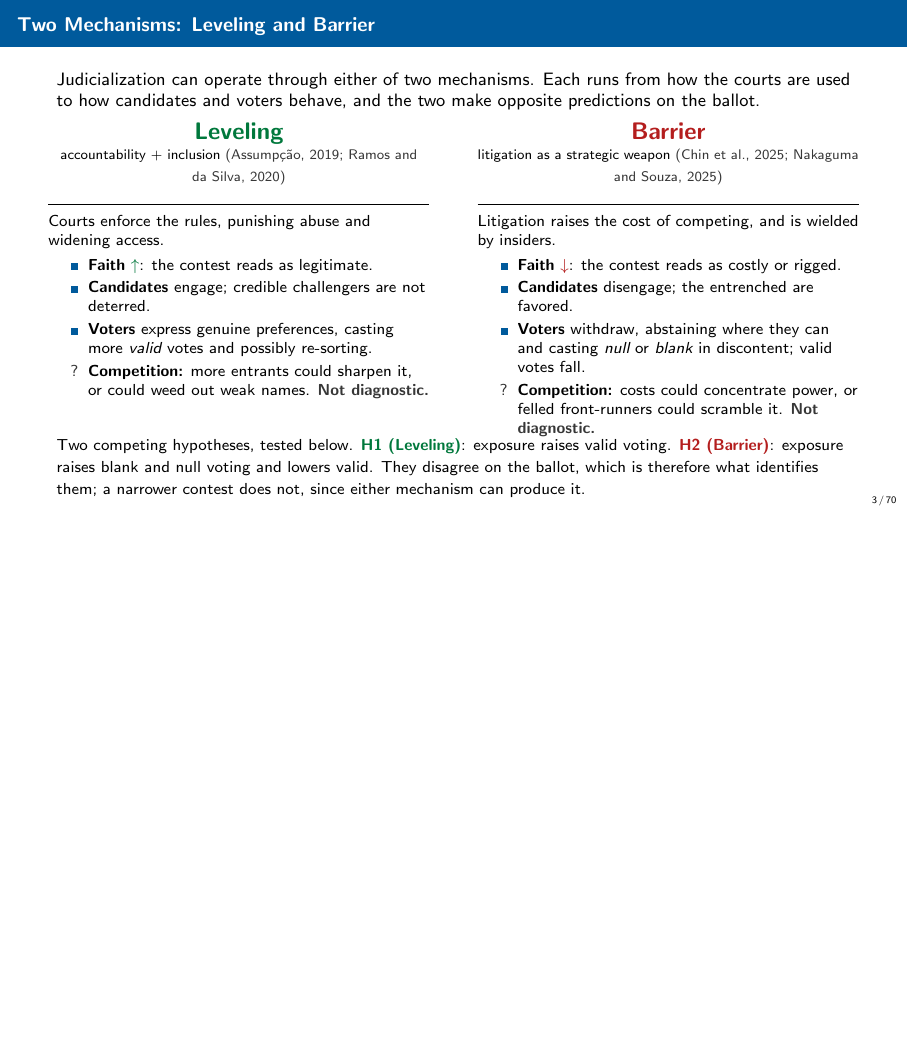
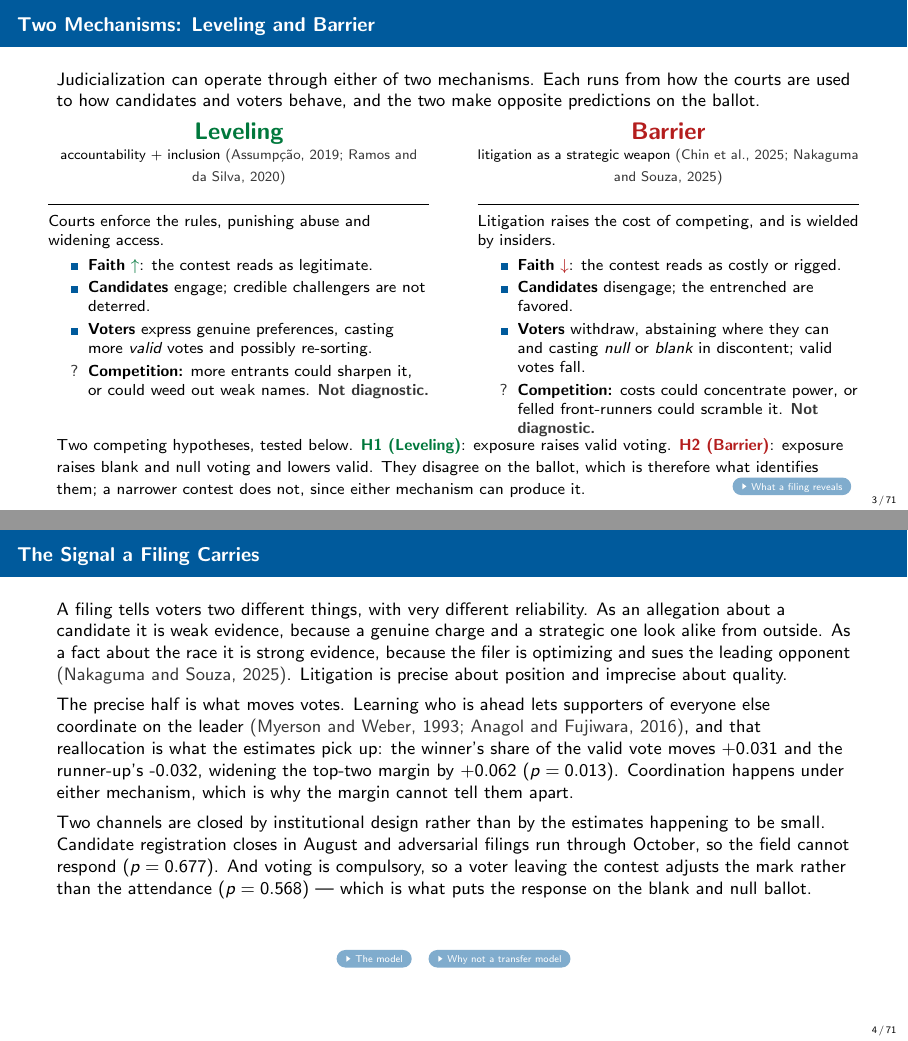
Before and after one commit to moraisnara/judicialization, LaTeX slides (output/presentation/slides_report.tex, which reads output/presentation/frames/src_signal.tex, output/presentation/frames/src_twofaces.tex): page 3 of 70 before the commit and pages 3 and 4 of 71 after it, the two joined at a grey line, the shorter picture padded with empty space. Compiled offline with pdfLaTeX.

Commit message:
deck: state what a filing reveals in the motivation section
The filing is weak evidence about a candidate and strong evidence about the
race, which is why the margin widens under either face and the ballot is what
assigns one. Puts the entry and turnout nulls where they belong, as structural
consequences of the registration deadline and compulsory voting rather than as
findings that happen to be null.

```diff
--- /dev/null
+++ b/output/presentation/frames/src_signal.tex
@@ -0,0 +1,29 @@
+
+\begin{frame}[t]{The Signal a Filing Carries}
+\hypertarget{src:signal}{}
+\small
+A filing tells voters two different things, with very different reliability. As
+an allegation about a candidate it is weak evidence, because a genuine charge
+and a strategic one look alike from outside. As a fact about the race it is
+strong evidence, because the filer is optimizing and sues the leading opponent
+\ns{\citep{nakaguma2025}}. Litigation is precise about position and imprecise
+about quality.
+\vspace{4pt}
+
+The precise half is what moves votes. Learning who is ahead lets supporters of
+everyone else coordinate on the leader \ns{\citep{myerson1993,anagol2016}}, and
+that reallocation is what the estimates pick up: the winner's share of the
+valid vote moves \WinShareCoef\ and the runner-up's \RunnerUpCoef, widening the
+top-two margin by \MarginCoef\ ($p=\MarginP$). Coordination happens under
+either mechanism, which is why the margin cannot tell them apart.
+\vspace{4pt}
+
+Two channels are closed by institutional design rather than by the estimates
+happening to be small. Candidate registration closes in August and adversarial
+filings run through October, so the field cannot respond ($p=\CandExecP$). And
+voting is compulsory, so a voter leaving the contest adjusts the mark rather
+than the attendance ($p=\TurnoutP$) --- which is what puts the response on the
+blank and null ballot.
+\vfill
+\centerline{\hyperlink{app:theory}{\beamergotobutton{The model}}\quad\hyperlink{app:transferfoil}{\beamergotobutton{Why not a transfer model}}}
+\end{frame}
--- a/output/presentation/frames/src_twofaces.tex
+++ b/output/presentation/frames/src_twofaces.tex
@@ -34,5 +34,5 @@ Litigation raises the cost of competing, and is wielded by insiders.
 \end{column}
 \end{columns}
 \vfill
-{\footnotesize Two competing hypotheses, tested below. \pos{\textbf{H1 (Leveling)}}: exposure raises valid voting. \negt{\textbf{H2 (Barrier)}}: exposure raises blank and null voting and lowers valid. They disagree on the ballot, which is therefore what identifies them; a narrower contest does not, since either mechanism can produce it.}
+{\footnotesize Two competing hypotheses, tested below. \pos{\textbf{H1 (Leveling)}}: exposure raises valid voting. \negt{\textbf{H2 (Barrier)}}: exposure raises blank and null voting and lowers valid. They disagree on the ballot, which is therefore what identifies them; a narrower contest does not, since either mechanism can produce it.\hfill\hyperlink{src:signal}{\beamergotobutton{What a filing reveals}}}
 \end{frame}
```
Also changed, not shown: output/presentation/slides_report.tex (+1 -0 lines).
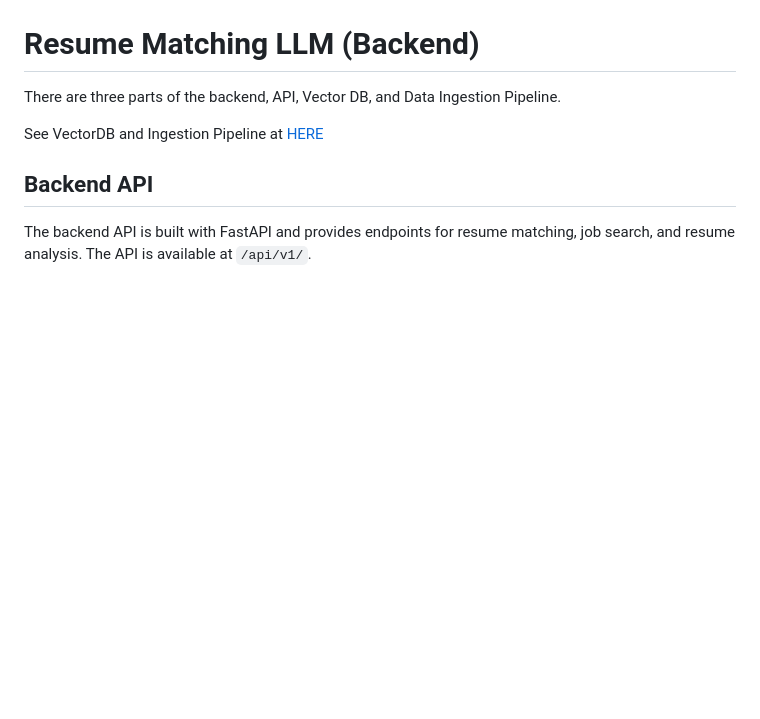
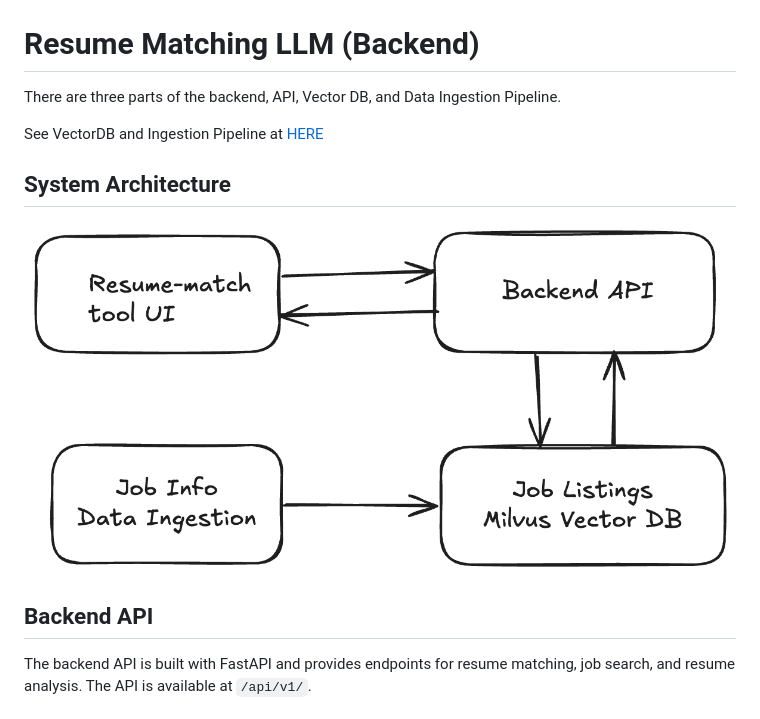
Before and after one commit to jose-hy/resume-llm-per, a Markdown page: README.md, the part around the change. GitHub-like rendering; pictures changed too: workflow.png (added); blank space fills up the shorter version.

Commit message:
workflow

```diff
--- a/README.md
+++ b/README.md
@@ -3,6 +3,11 @@
 There are three parts of the backend, API, Vector DB, and Data Ingestion Pipeline.
 
 See VectorDB and Ingestion Pipeline at [HERE](https://github.com/de-data-lab/resume-matching-llm/tree/1-jsearch-dataingestion/data_ingestion#job-posting-data-ingestion)
+
+## System Architecture
+
+![System Architecture](workflow.png)
+
 
 ## Backend API
 
```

====

The task.
Excluding the images, return each record above precisely as written.

Response box.
Before and after one commit to moraisnara/judicialization, LaTeX slides (output/presentation/slides_report.tex, which reads output/presentation/frames/src_signal.tex, output/presentation/frames/src_twofaces.tex): page 3 of 70 before the commit and pages 3 and 4 of 71 after it, the two joined at a grey line, the shorter picture padded with empty space. Compiled offline with pdfLaTeX.

Commit message:
deck: state what a filing reveals in the motivation section
The filing is weak evidence about a candidate and strong evidence about the
race, which is why the margin widens under either face and the ballot is what
assigns one. Puts the entry and turnout nulls where they belong, as structural
consequences of the registration deadline and compulsory voting rather than as
findings that happen to be null.

```diff
--- /dev/null
+++ b/output/presentation/frames/src_signal.tex
@@ -0,0 +1,29 @@
+
+\begin{frame}[t]{The Signal a Filing Carries}
+\hypertarget{src:signal}{}
+\small
+A filing tells voters two different things, with very different reliability. As
+an allegation about a candidate it is weak evidence, because a genuine charge
+and a strategic one look alike from outside. As a fact about the race it is
+strong evidence, because the filer is optimizing and sues the leading opponent
+\ns{\citep{nakaguma2025}}. Litigation is precise about position and imprecise
+about quality.
+\vspace{4pt}
+
+The precise half is what moves votes. Learning who is ahead lets supporters of
+everyone else coordinate on the leader \ns{\citep{myerson1993,anagol2016}}, and
+that reallocation is what the estimates pick up: the winner's share of the
+valid vote moves \WinShareCoef\ and the runner-up's \RunnerUpCoef, widening the
+top-two margin by \MarginCoef\ ($p=\MarginP$). Coordination happens under
+either mechanism, which is why the margin cannot tell them apart.
+\vspace{4pt}
+
+Two channels are closed by institutional design rather than by the estimates
+happening to be small. Candidate registration closes in August and adversarial
+filings run through October, so the field cannot respond ($p=\CandExecP$). And
+voting is compulsory, so a voter leaving the contest adjusts the mark rather
+than the attendance ($p=\TurnoutP$) --- which is what puts the response on the
+blank and null ballot.
+\vfill
+\centerline{\hyperlink{app:theory}{\beamergotobutton{The model}}\quad\hyperlink{app:transferfoil}{\beamergotobutton{Why not a transfer model}}}
+\end{frame}
--- a/output/presentation/frames/src_twofaces.tex
+++ b/output/presentation/frames/src_twofaces.tex
@@ -34,5 +34,5 @@ Litigation raises the cost of competing, and is wielded by insiders.
 \end{column}
 \end{columns}
 \vfill
-{\footnotesize Two competing hypotheses, tested below. \pos{\textbf{H1 (Leveling)}}: exposure raises valid voting. \negt{\textbf{H2 (Barrier)}}: exposure raises blank and null voting and lowers valid. They disagree on the ballot, which is therefore what identifies them; a narrower contest does not, since either mechanism can produce it.}
+{\footnotesize Two competing hypotheses, tested below. \pos{\textbf{H1 (Leveling)}}: exposure raises valid voting. \negt{\textbf{H2 (Barrier)}}: exposure raises blank and null voting and lowers valid. They disagree on the ballot, which is therefore what identifies them; a narrower contest does not, since either mechanism can produce it.\hfill\hyperlink{src:signal}{\beamergotobutton{What a filing reveals}}}
 \end{frame}
```
Also changed, not shown: output/presentation/slides_report.tex (+1 -0 lines).
Before and after one commit to jose-hy/resume-llm-per, a Markdown page: README.md, the part around the change. GitHub-like rendering; pictures changed too: workflow.png (added); blank space fills up the shorter version.

Commit message:
workflow

```diff
--- a/README.md
+++ b/README.md
@@ -3,6 +3,11 @@
 There are three parts of the backend, API, Vector DB, and Data Ingestion Pipeline.
 
 See VectorDB and Ingestion Pipeline at [HERE](https://github.com/de-data-lab/resume-matching-llm/tree/1-jsearch-dataingestion/data_ingestion#job-posting-data-ingestion)
+
+## System Architecture
+
+![System Architecture](workflow.png)
+
 
 ## Backend API
 
```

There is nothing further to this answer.